Partner caregivers highly integrate both the patient and family perspectives in decision making. Dying and death are part of family conversations and the family as a whole are capable of navigating conflict and difference in opinion.
Lone caregivers are characterized by emotional detachment and minimal conversation. They operate as a single actor in the caregiving enterprise and are heavily invested in short-term biomedical solutions and physical restoration. They do not discuss pain, quality of life, or advance directives, but instead focus on the most immediate physical issue such as weight loss, low platelet count, or hydration compromise. “Lone” caregivers are generally unsatisfied with their healthcare experiences.
Why is an appreciation of these family dynamics important for oncology nurses? Primarily because family communication style during the cancer experience is an extension of what has transpired prior to diagnosis. Typically these norms do not change postcancer. With a greater appreciation of usual behavior, we can predict what will transpire in the clinical arena. Additionally, while we may engage in efforts to promote what we perceive as a more effective coping strategy, most hold on to their old norm. So consider how you label family caregiving.

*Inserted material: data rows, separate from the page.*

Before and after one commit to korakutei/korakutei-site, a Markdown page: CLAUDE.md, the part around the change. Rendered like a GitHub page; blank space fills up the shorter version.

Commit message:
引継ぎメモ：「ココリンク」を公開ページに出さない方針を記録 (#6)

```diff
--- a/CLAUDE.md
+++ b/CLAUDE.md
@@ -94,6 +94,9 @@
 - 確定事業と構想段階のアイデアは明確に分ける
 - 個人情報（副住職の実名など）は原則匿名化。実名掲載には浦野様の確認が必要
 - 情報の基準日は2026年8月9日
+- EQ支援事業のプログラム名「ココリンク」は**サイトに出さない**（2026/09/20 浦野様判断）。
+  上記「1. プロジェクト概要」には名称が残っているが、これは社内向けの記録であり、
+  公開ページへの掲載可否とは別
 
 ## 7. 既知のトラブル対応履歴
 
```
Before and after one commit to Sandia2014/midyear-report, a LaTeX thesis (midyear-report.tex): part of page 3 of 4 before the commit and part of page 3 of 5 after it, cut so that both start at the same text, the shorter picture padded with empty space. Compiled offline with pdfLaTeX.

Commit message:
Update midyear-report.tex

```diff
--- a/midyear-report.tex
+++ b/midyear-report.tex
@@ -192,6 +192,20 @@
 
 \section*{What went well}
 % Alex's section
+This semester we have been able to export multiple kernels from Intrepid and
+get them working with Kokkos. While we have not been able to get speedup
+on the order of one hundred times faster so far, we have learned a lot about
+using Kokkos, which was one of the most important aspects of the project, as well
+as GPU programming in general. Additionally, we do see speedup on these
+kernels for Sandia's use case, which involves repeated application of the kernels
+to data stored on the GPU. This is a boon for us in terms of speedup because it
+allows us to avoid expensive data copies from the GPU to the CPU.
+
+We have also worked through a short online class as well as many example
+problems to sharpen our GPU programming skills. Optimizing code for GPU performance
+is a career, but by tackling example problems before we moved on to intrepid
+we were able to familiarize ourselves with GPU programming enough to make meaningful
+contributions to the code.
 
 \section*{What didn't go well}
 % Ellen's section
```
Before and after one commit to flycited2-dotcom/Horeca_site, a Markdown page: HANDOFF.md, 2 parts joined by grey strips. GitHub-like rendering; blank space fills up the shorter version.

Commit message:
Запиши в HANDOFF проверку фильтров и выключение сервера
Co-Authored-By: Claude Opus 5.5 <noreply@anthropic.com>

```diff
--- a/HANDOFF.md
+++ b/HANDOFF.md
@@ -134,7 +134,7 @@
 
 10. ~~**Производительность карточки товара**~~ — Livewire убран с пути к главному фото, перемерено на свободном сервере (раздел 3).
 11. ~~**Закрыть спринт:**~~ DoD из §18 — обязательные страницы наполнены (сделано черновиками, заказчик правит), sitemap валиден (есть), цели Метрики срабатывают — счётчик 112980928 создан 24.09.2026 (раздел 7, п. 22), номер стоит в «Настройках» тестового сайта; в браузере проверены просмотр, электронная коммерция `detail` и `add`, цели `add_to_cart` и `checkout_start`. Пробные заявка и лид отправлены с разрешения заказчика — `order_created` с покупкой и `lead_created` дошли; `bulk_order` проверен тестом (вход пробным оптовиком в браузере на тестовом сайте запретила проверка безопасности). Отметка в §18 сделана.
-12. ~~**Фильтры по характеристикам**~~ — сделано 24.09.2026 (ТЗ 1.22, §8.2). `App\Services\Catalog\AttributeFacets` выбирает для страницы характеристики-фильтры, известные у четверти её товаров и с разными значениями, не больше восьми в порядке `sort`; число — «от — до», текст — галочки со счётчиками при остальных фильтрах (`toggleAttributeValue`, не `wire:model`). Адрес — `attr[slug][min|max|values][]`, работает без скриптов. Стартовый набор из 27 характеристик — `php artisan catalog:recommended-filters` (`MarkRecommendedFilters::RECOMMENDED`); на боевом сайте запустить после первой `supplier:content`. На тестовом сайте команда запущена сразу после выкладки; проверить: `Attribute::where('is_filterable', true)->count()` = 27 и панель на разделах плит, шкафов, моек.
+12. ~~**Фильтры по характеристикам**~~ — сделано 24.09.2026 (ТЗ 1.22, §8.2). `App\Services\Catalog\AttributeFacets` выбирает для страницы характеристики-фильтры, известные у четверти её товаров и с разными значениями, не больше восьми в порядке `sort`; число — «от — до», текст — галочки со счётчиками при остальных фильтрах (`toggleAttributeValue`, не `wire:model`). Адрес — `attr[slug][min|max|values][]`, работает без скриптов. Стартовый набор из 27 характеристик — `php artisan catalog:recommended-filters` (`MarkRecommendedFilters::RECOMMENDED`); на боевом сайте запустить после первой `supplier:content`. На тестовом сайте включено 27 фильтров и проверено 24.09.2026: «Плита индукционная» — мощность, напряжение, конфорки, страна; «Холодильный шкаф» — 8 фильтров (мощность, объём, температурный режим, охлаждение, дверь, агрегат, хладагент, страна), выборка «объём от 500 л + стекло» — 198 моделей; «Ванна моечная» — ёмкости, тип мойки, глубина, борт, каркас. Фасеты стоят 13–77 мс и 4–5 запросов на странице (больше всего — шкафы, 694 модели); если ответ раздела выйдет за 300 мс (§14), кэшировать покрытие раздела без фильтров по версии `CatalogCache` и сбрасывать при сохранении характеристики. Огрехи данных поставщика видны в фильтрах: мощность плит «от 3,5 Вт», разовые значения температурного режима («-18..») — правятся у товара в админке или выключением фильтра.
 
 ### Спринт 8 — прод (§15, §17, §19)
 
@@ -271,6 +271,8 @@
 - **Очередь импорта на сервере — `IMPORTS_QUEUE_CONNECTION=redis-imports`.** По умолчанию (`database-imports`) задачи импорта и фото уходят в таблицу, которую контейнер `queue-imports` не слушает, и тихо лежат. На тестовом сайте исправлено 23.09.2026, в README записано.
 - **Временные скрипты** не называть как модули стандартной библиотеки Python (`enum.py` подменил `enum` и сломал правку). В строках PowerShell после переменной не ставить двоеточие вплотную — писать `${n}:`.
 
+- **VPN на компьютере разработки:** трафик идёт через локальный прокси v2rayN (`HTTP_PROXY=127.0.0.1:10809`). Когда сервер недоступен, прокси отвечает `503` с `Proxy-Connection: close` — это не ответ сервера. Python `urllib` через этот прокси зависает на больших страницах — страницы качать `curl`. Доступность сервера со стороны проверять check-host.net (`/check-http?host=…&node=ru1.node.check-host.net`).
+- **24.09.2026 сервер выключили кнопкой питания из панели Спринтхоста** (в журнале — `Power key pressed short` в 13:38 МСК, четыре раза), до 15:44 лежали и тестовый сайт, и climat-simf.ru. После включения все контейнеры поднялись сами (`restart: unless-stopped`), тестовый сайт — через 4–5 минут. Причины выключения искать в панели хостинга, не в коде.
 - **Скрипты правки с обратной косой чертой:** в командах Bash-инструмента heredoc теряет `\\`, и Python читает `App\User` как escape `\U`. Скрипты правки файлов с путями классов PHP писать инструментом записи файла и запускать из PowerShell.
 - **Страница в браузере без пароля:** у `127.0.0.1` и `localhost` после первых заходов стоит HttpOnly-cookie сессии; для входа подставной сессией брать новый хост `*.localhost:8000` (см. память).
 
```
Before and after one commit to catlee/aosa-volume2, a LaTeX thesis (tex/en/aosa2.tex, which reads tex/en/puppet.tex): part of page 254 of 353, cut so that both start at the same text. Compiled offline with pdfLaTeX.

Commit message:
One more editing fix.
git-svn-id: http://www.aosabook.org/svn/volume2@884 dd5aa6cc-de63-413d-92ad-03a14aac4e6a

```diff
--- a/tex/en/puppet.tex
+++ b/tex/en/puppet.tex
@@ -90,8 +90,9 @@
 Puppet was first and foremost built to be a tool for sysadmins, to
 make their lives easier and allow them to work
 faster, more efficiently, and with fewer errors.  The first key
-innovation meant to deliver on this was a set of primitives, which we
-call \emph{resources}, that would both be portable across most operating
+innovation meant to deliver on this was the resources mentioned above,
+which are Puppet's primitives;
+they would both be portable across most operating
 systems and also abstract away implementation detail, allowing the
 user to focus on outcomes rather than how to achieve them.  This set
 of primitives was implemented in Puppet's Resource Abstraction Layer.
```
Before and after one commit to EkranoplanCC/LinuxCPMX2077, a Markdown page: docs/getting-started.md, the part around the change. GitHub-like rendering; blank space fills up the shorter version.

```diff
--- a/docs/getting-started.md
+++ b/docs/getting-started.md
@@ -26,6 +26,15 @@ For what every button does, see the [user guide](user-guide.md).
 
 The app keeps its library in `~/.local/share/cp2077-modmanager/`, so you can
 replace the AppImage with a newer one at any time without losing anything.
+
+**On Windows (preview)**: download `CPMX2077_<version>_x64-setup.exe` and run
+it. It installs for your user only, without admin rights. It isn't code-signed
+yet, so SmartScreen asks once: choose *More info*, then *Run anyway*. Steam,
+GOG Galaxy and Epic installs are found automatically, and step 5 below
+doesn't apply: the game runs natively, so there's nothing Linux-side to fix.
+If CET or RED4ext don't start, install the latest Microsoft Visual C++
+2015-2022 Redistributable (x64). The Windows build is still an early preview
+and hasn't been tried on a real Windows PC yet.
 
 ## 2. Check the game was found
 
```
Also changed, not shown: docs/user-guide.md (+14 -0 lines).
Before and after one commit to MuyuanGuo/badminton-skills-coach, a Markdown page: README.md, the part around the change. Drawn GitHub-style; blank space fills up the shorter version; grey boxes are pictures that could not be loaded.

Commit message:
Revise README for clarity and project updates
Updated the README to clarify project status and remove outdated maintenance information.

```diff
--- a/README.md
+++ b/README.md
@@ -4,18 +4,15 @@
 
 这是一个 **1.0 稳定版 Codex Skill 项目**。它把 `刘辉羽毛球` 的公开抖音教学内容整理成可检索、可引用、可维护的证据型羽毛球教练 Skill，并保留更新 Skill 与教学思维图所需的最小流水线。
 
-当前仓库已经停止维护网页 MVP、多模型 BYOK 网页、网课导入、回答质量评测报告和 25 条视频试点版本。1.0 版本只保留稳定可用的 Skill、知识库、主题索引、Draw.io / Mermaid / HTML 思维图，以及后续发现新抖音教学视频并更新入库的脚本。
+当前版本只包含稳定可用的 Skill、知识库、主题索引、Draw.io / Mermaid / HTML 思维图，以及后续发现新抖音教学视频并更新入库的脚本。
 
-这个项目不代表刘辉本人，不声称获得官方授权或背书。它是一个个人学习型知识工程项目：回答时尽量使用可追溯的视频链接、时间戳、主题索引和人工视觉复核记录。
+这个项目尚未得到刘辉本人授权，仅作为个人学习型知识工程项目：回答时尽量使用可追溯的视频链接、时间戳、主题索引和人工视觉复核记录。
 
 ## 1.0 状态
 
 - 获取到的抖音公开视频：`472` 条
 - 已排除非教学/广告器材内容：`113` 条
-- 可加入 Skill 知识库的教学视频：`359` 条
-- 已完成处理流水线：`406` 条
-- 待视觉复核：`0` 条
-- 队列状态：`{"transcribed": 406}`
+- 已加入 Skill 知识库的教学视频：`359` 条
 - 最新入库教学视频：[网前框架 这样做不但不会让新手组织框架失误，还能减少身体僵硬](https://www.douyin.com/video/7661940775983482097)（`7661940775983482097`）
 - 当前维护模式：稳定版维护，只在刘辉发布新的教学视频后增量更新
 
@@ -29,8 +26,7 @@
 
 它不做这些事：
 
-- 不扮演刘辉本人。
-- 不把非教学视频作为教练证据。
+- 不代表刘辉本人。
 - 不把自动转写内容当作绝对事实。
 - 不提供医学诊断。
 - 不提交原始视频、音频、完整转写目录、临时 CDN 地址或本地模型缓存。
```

- Goldsmith J, Wittenberg E, Platt CS, et al. (2016). Family caregiver communication in oncology: advancing a typology. Psycho-Oncology, Apr;25(4):463-70.